Monday, October 17, 2011
2) Don’t write description for description’s sake. Meaningless description bores readers! This goes back to the “toothbrush description”. Don’t write description just to impress the reader with your flowery language or knowledge of adjectives. Write quick, fast paced description that keeps the reader reading, rather than boring them. I’ve been guilty of writing boring description, and it’s not very interesting to read, and doesn’t add to the depth of your story.
3) Think about how your POV character would perceive things. For example, a socialite would perceive a dining room far differently than the servant who cleans it. The socialite would probably notice the crystal, chandeliers, and elaborate centerpiece. The servant might notice those things also, but with an entirely different mindset. They would probably be thinking, “After dinner I’ve got to clean all this!” or “If only I were the lady of this grand house.” This is why getting into your character’s head is so important. When we write, we become that character and must reflect their thoughts and feelings. These in turn are conveyed to the reader, hopefully with an intensity that transports the reader into that characters inner being.
4) Go beyond cliché. Don’t describe your heroine as having hair “black as midnight” instead think of something creative such as “her hair was the color of the coal her father mined - rich, dark, and luminous.” This isn’t always possible in the first draft, when we are just writing. But in the editing stages look for ways to describe something in a fresh non-clichéd way. Remember today’s readers have heard most everything. They are looking for fresh material. Material that will keep them hooked from the first page to the last.

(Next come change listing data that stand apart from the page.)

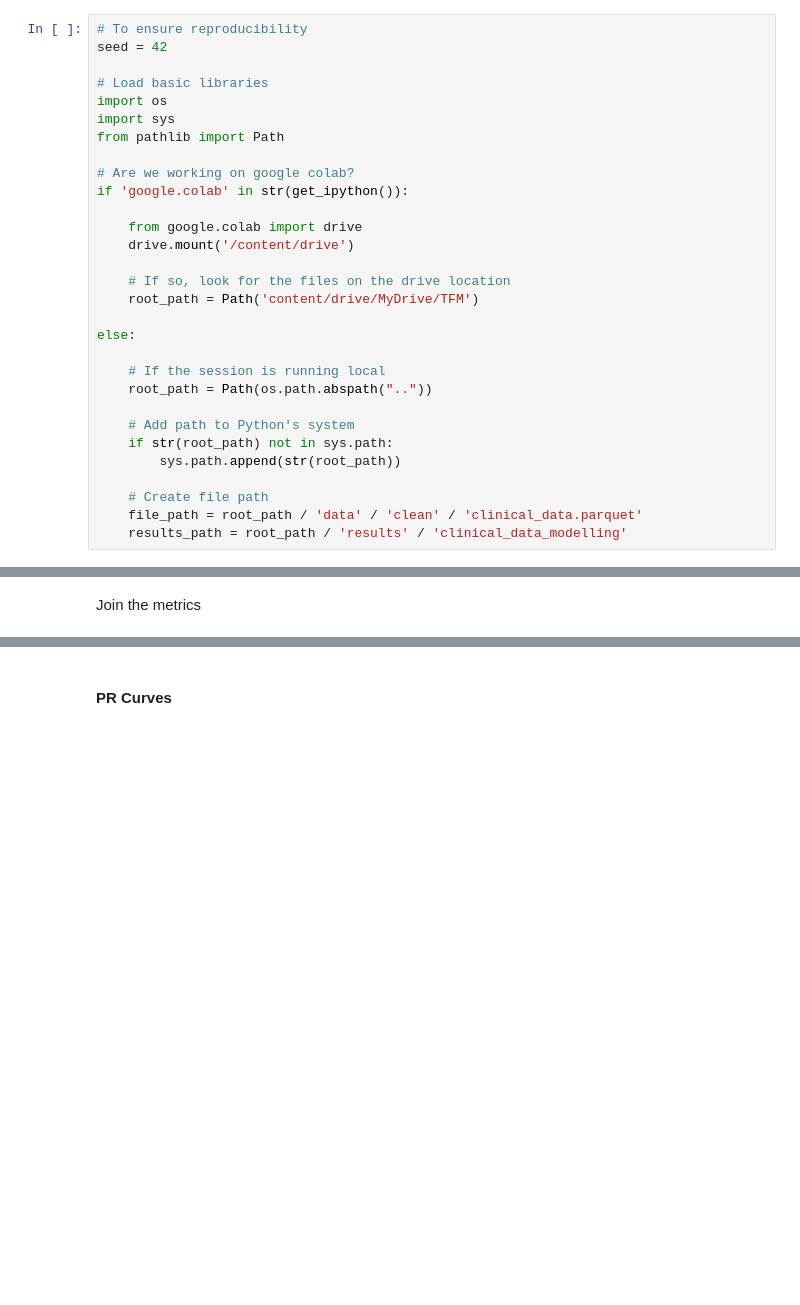
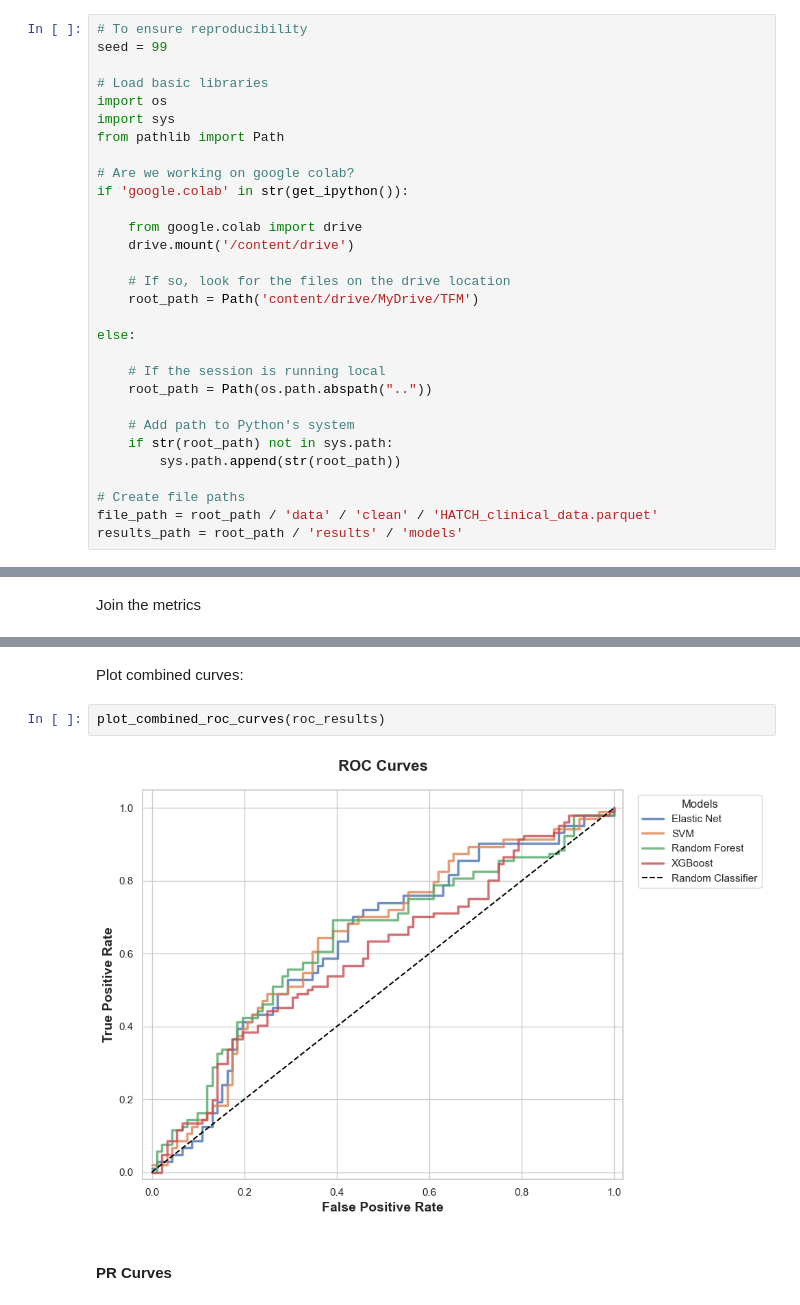
Before and after one commit to MiguelGomGar/TFM, a Jupyter notebook: notebooks/clinical_models_testing.ipynb, the cells around one changed output, grey strips where cells are left out. Cells and saved outputs as stored; diff of their text form; blank space fills up the shorter version.

```diff
--- a/notebooks/clinical_models_testing.ipynb
+++ b/notebooks/clinical_models_testing.ipynb
@@ -4,7 +4,7 @@
 Set up the working environment:
 # %%
 # To ensure reproducibility
-seed = 42
+seed = 99
 
 # Load basic libraries
 import os
@@ -29,9 +29,9 @@ else:
     if str(root_path) not in sys.path:
         sys.path.append(str(root_path))
 
-    # Create file path
-    file_path = root_path / 'data' / 'clean' / 'clinical_data.parquet'
-    results_path = root_path / 'results' / 'clinical_data_modelling'
+# Create file paths
+file_path = root_path / 'data' / 'clean' / 'HATCH_clinical_data.parquet'
+results_path = root_path / 'results' / 'models'
 # %% [markdown]
 Load libraries:
 # %%
@@ -411,3 +578,9 @@ plot_combined_roc_curves(models, fpr, tpr,
+# %% [markdown]
+Plot combined curves:
+# %%
+plot_combined_roc_curves(roc_results)
+# %% [output]
+[figure, added]
 # %% [markdown]
 #### PR Curves
 # %% [markdown]
```
Also changed, not shown: parts of 36 cells of this notebook, 35 other files.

Description is like icing on a cake. You put on too much and it ruins the cake. You put on too little, and the cake is dry. Putting just enough on, makes for a satisfying delicious experience!
Now I’m off to describe my next scene……….
Posted by Amanda at 9:23 AM